> **EXERCISE INPUTS**

● ● ● ●

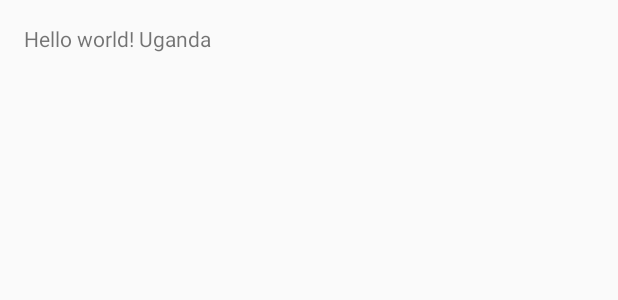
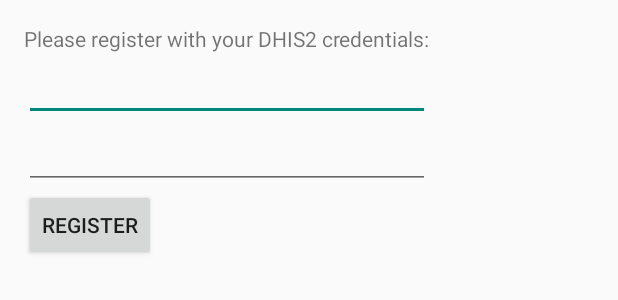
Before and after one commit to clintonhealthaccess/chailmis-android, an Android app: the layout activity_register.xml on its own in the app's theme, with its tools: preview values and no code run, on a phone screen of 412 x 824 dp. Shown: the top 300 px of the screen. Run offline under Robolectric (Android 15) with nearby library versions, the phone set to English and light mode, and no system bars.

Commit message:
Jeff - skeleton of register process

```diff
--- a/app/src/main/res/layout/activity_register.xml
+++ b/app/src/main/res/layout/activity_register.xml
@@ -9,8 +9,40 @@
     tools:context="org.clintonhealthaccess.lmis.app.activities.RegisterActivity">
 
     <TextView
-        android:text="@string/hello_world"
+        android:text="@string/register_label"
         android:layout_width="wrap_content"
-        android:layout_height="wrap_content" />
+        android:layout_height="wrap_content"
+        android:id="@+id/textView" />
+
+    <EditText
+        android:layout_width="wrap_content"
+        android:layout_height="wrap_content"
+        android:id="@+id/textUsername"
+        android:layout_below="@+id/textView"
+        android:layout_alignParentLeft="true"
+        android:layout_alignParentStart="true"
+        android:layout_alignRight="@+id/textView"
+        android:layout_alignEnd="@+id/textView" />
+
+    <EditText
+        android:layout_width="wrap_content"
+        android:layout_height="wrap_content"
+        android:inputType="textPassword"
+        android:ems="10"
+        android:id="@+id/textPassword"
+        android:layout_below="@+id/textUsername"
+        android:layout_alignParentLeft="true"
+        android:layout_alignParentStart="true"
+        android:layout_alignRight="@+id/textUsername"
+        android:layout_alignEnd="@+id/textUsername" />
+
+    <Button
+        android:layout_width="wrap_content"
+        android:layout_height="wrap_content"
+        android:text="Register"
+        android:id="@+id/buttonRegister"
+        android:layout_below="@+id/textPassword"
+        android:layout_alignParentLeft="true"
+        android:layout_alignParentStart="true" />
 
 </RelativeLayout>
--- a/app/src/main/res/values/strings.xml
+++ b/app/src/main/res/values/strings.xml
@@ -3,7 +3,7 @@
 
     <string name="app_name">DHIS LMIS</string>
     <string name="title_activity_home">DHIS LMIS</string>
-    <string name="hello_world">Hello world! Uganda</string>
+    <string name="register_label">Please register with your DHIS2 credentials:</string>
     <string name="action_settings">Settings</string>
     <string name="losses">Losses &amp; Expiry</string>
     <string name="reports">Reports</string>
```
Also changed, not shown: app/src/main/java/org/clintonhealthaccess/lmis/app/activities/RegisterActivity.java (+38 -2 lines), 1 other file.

● ● ● ●

> **THE TASK**
Your copy should hold each line above exactly and no pictures at all.

> **TASK RESULT**
Before and after one commit to clintonhealthaccess/chailmis-android, an Android app: the layout activity_register.xml on its own in the app's theme, with its tools: preview values and no code run, on a phone screen of 412 x 824 dp. Shown: the top 300 px of the screen. Run offline under Robolectric (Android 15) with nearby library versions, the phone set to English and light mode, and no system bars.

Commit message:
Jeff - skeleton of register process

```diff
--- a/app/src/main/res/layout/activity_register.xml
+++ b/app/src/main/res/layout/activity_register.xml
@@ -9,8 +9,40 @@
     tools:context="org.clintonhealthaccess.lmis.app.activities.RegisterActivity">
 
     <TextView
-        android:text="@string/hello_world"
+        android:text="@string/register_label"
         android:layout_width="wrap_content"
-        android:layout_height="wrap_content" />
+        android:layout_height="wrap_content"
+        android:id="@+id/textView" />
+
+    <EditText
+        android:layout_width="wrap_content"
+        android:layout_height="wrap_content"
+        android:id="@+id/textUsername"
+        android:layout_below="@+id/textView"
+        android:layout_alignParentLeft="true"
+        android:layout_alignParentStart="true"
+        android:layout_alignRight="@+id/textView"
+        android:layout_alignEnd="@+id/textView" />
+
+    <EditText
+        android:layout_width="wrap_content"
+        android:layout_height="wrap_content"
+        android:inputType="textPassword"
+        android:ems="10"
+        android:id="@+id/textPassword"
+        android:layout_below="@+id/textUsername"
+        android:layout_alignParentLeft="true"
+        android:layout_alignParentStart="true"
+        android:layout_alignRight="@+id/textUsername"
+        android:layout_alignEnd="@+id/textUsername" />
+
+    <Button
+        android:layout_width="wrap_content"
+        android:layout_height="wrap_content"
+        android:text="Register"
+        android:id="@+id/buttonRegister"
+        android:layout_below="@+id/textPassword"
+        android:layout_alignParentLeft="true"
+        android:layout_alignParentStart="true" />
 
 </RelativeLayout>
--- a/app/src/main/res/values/strings.xml
+++ b/app/src/main/res/values/strings.xml
@@ -3,7 +3,7 @@
 
     <string name="app_name">DHIS LMIS</string>
     <string name="title_activity_home">DHIS LMIS</string>
-    <string name="hello_world">Hello world! Uganda</string>
+    <string name="register_label">Please register with your DHIS2 credentials:</string>
     <string name="action_settings">Settings</string>
     <string name="losses">Losses &amp; Expiry</string>
     <string name="reports">Reports</string>
```
Also changed, not shown: app/src/main/java/org/clintonhealthaccess/lmis/app/activities/RegisterActivity.java (+38 -2 lines), 1 other file.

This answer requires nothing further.